When cross-referenced against Ofsted safeguarding judgments, it emerged that the best performing authorities have had, on average, greater stability in the top position than those deemed to be performing poorly.
The five authorities that were rated "outstanding" as of 31 August 2013 had an average of 2.2 DCS post-holders between 2008 and 2014, while the 61 authorities rated as "good" had an average of 2.3 post-holders.
The 67 authorities rated "adequate" - a grading that was changed to "requires improvement" as of November last year - had an average of 2.6 post-holders in the DCS position.
Authorities judged as "inadequate" had an average of 2.9 post-holders.
Examples of authorities that have had low turnover and strong Ofsted performance include Lewisham, which has had the same DCS since 2008 and is rated as outstanding.
Meanwhile, both Durham and Lincolnshire have had two DCSs since 2008 and are currently rated outstanding.
At the other end of the scale, a total of four authorities rated as inadequate have had four or more DCSs since 2008 - Somerset (five), Isle of Wight (four), Rochdale (four), and Doncaster (four).
Doncaster is currently subject to government intervention, with an independent trust being established to run services.
Birmingham, which has had four DCSs since 2008, was rated as adequate as of 31 August 2013. It has since been rated as inadequate under Ofsted's new children's social care inspection framework and is also now subject to government intervention.
Amanda Kelly, head of children's services at consultancy firm Impower, which is working to improve children's services in both Doncaster and Sandwell, said frequent changes of leadership often go hand in hand with a poor Ofsted rating.
"In many ways this is symptomatic of the 'football manager syndrome' that seems to pervade the political leadership of some authorities, where a poor rating from Ofsted necessitates someone - usually the DCS - either falling or being pushed on their sword," she said.
"In my experience there is still a lack of understanding in some quarters, in particular with local and national politicians, about how long real and sustainable change takes to embed and deliver results."
Alan Wood, president of the Association of Director's of Children's Services (ADCS) said there is some evidence that authorities "panic and keep on changing".
"In some instances authorities have removed leaders only to find it difficult to secure better leadership," he said.
"Messages go around the system very quickly and people won't apply for jobs if they do not feel there is a commitment to leadership.
"A number of authorities in the past, and perhaps some even now, have found it difficult to attract what they would call ‘a good field' and have therefore not appointed.
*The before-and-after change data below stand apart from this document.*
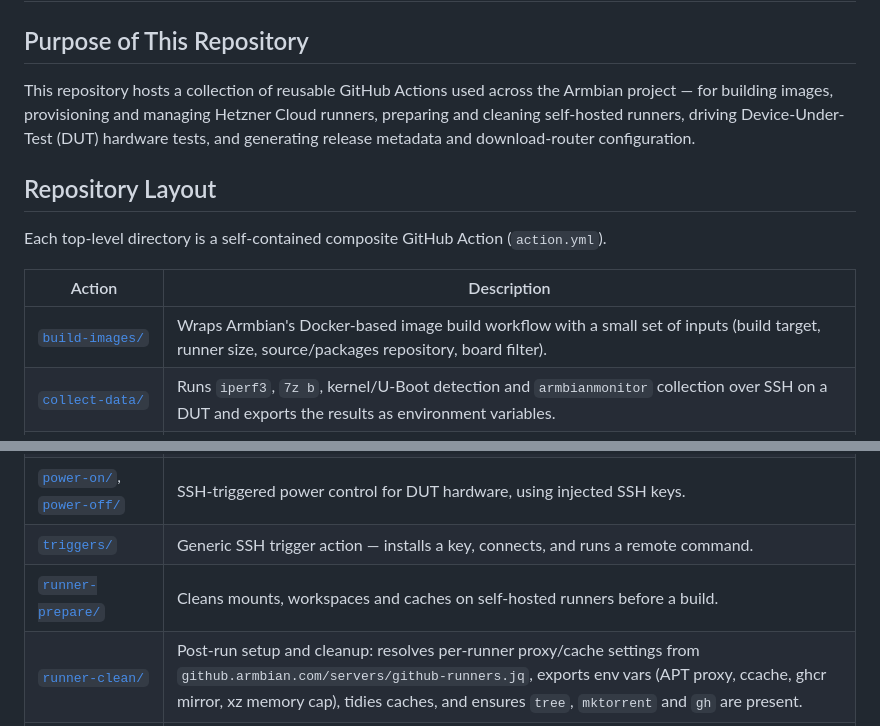
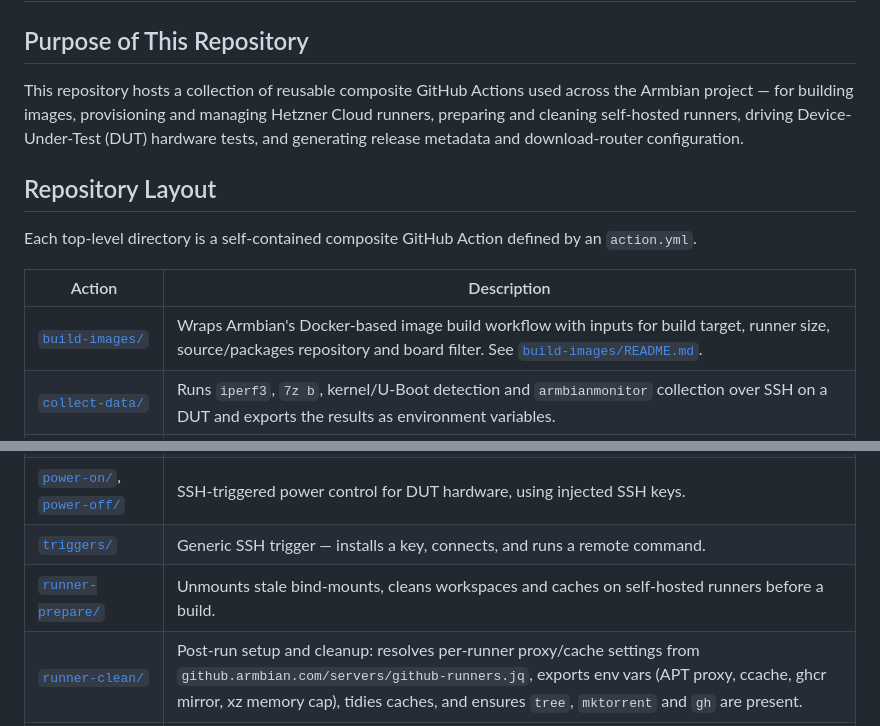
Before and after one commit to armbian/actions, a Markdown page: README.md, 2 parts joined by grey strips. Rendered like a GitHub page.

Commit message:
docs: refresh README (AI-assisted)

```diff
--- a/README.md
+++ b/README.md
@@ -7,15 +7,15 @@
 
 ## Purpose of This Repository
 
-This repository hosts a collection of reusable GitHub Actions used across the Armbian project — for building images, provisioning and managing Hetzner Cloud runners, preparing and cleaning self-hosted runners, driving Device-Under-Test (DUT) hardware tests, and generating release metadata and download-router configuration.
+This repository hosts a collection of reusable composite GitHub Actions used across the Armbian project — for building images, provisioning and managing Hetzner Cloud runners, preparing and cleaning self-hosted runners, driving Device-Under-Test (DUT) hardware tests, and generating release metadata and download-router configuration.
 
 ## Repository Layout
 
-Each top-level directory is a self-contained composite GitHub Action (`action.yml`).
+Each top-level directory is a self-contained composite GitHub Action defined by an `action.yml`.
 
 | Action | Description |
 | --- | --- |
-| [`build-images/`](build-images/) | Wraps Armbian's Docker-based image build workflow with a small set of inputs (build target, runner size, source/packages repository, board filter). |
+| [`build-images/`](build-images/) | Wraps Armbian's Docker-based image build workflow with inputs for build target, runner size, source/packages repository and board filter. See [`build-images/README.md`](build-images/README.md). |
 | [`collect-data/`](collect-data/) | Runs `iperf3`, `7z b`, kernel/U-Boot detection and `armbianmonitor` collection over SSH on a DUT and exports the results as environment variables. |
 | [`dut-run/`](dut-run/) | Installs kernel/DTB/headers from the selected Armbian APT repository on a DUT, reboots it, invokes `collect-data`, and emits a JSON result fragment. |
 | [`hetzner/`](hetzner/) | Creates or deletes Hetzner Cloud servers preconfigured (via cloud-init) with Docker and self-hosted runners. See [`hetzner/README.md`](hetzner/README.md). |
@@ -24,8 +24,8 @@ Each top-level directory is a self-contained composite GitHub Action (`action.ym
 | [`make-list/`](make-list/) | Builds board/branch/release/desktop target lists by cross-referencing `armbian/build` board configs against already-released assets in `armbian/community`. |
 | [`make-yaml-redirector/`](make-yaml-redirector/) | Renders a `dlrouter-*.yaml` configuration for the [Armbian download router](https://github.com/armbian/armbian-router), pulling server metadata from NetBox. |
 | [`power-on/`](power-on/), [`power-off/`](power-off/) | SSH-triggered power control for DUT hardware, using injected SSH keys. |
-| [`triggers/`](triggers/) | Generic SSH trigger action — installs a key, connects, and runs a remote command. |
-| [`runner-prepare/`](runner-prepare/) | Cleans mounts, workspaces and caches on self-hosted runners before a build. |
+| [`triggers/`](triggers/) | Generic SSH trigger — installs a key, connects, and runs a remote command. |
+| [`runner-prepare/`](runner-prepare/) | Unmounts stale bind-mounts, cleans workspaces and caches on self-hosted runners before a build. |
 | [`runner-clean/`](runner-clean/) | Post-run setup and cleanup: resolves per-runner proxy/cache settings from `github.armbian.com/servers/github-runners.jq`, exports env vars (APT proxy, ccache, ghcr mirror, xz memory cap), tidies caches, and ensures `tree`, `mktorrent` and `gh` are present. |
 | [`team-check/`](team-check/) | Cancels the workflow if the actor is not a member of the given `armbian` GitHub team. |
 
```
I think they have assumed that means it is something to do with the field and not themselves."
Meanwhile, CYP Now's analysis shows that more than one third (38.8 per cent) of DCSs now have responsibility for directorates or services over and above children's services such as adult services or housing.
There are also currently 13 DCSs who are not in place permanently - either working in an interim or acting capacity.
David Simmonds, chair of the Local Government Association's children and young people board, said frequent changes of direction and management objectives do not help organisations to be high performing.
"Accountability should not mean that directors always resign, unless it is a personal failure that has led to the problems," he added.
To read more about the analysis findings, sector reaction to them and DCSs reflecting on the changing nature of the role see the latest issue of CYP Now or click here